Excerpts from a dataset:

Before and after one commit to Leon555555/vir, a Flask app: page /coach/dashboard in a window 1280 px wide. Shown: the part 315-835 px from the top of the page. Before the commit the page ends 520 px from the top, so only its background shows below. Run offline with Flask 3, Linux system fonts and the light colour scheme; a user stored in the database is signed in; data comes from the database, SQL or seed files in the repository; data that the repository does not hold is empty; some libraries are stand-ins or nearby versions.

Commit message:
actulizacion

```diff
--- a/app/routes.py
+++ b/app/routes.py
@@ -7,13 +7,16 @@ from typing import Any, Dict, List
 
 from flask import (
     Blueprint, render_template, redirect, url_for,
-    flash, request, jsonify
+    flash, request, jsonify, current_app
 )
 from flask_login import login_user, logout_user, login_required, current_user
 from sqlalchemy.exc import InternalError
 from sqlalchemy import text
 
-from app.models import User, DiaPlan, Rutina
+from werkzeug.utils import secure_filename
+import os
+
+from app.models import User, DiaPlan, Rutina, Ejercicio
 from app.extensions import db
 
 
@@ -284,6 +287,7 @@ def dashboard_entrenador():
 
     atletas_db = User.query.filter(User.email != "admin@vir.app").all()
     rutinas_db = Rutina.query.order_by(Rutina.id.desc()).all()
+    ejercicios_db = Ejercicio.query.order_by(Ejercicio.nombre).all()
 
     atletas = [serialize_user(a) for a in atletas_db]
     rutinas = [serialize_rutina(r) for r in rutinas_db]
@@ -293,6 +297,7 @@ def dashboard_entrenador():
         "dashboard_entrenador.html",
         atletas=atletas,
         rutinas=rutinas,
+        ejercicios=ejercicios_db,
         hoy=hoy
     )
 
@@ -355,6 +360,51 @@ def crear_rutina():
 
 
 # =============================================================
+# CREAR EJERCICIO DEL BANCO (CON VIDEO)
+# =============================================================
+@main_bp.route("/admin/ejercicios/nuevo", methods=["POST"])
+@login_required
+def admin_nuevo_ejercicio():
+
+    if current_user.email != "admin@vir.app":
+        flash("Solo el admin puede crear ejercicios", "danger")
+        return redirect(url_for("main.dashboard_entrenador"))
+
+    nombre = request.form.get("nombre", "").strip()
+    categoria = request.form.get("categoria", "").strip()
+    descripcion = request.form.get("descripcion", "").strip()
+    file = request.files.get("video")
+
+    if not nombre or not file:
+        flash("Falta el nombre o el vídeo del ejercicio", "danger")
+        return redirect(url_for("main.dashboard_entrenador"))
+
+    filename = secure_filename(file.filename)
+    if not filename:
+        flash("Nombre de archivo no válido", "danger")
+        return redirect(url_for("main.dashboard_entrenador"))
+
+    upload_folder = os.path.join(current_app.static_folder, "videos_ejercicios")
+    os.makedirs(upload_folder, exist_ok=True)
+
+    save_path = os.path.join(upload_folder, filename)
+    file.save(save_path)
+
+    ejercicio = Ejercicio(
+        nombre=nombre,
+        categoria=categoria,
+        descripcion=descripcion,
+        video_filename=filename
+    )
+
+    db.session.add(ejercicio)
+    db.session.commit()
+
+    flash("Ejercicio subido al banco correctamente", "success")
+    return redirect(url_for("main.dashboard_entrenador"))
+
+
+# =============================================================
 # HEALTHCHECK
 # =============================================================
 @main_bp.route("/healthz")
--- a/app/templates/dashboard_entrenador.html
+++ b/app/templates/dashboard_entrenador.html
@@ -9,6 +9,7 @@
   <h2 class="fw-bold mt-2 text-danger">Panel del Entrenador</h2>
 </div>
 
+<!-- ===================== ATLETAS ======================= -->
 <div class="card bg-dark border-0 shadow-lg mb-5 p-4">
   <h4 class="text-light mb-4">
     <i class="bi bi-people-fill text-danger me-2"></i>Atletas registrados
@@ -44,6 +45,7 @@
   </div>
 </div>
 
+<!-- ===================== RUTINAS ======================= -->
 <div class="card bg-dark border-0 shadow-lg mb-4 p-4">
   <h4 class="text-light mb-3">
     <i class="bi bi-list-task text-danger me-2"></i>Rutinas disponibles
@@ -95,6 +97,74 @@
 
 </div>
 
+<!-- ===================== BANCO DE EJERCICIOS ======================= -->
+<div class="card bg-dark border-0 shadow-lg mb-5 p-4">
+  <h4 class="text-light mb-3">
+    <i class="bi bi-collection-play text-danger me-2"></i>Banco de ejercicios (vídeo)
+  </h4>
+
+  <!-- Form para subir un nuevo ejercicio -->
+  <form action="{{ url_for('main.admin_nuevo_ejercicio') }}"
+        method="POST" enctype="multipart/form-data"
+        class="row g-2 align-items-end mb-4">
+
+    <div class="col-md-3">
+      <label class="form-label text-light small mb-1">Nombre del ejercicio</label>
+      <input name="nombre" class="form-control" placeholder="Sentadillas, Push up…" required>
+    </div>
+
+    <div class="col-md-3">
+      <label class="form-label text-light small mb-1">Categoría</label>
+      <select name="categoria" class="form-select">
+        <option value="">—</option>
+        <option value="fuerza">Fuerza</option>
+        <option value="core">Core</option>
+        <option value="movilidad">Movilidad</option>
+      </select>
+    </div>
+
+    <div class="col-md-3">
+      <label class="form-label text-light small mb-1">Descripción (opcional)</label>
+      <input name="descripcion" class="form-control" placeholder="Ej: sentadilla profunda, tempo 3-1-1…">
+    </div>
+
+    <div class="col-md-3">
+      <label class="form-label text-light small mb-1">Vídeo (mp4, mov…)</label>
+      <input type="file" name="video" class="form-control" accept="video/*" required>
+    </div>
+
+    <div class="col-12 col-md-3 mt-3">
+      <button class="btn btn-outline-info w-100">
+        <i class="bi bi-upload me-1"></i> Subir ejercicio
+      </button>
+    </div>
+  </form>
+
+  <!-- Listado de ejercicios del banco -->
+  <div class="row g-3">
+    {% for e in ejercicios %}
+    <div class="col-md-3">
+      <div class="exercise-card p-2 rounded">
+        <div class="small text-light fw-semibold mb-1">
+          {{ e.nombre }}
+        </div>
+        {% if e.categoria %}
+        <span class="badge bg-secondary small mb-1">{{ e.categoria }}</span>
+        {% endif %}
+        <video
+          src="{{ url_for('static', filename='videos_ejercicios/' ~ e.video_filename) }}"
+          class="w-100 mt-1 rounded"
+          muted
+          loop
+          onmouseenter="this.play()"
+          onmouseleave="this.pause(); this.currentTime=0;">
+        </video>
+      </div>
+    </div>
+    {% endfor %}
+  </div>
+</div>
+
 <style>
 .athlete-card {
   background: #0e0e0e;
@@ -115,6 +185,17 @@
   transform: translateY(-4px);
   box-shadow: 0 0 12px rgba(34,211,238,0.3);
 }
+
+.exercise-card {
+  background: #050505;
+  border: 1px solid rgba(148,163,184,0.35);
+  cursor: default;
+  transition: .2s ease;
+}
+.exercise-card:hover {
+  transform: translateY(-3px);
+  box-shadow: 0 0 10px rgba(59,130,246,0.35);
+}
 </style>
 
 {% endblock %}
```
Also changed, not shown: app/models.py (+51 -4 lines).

» Task goal:
Find every line in the records that contains the word "small"; copy those lines.

» Solution to this exercise:
+      <label class="form-label text-light small mb-1">Nombre del ejercicio</label>
+      <label class="form-label text-light small mb-1">Categoría</label>
+      <label class="form-label text-light small mb-1">Descripción (opcional)</label>
+      <label class="form-label text-light small mb-1">Vídeo (mp4, mov…)</label>
+        <div class="small text-light fw-semibold mb-1">
+        <span class="badge bg-secondary small mb-1">{{ e.categoria }}</span>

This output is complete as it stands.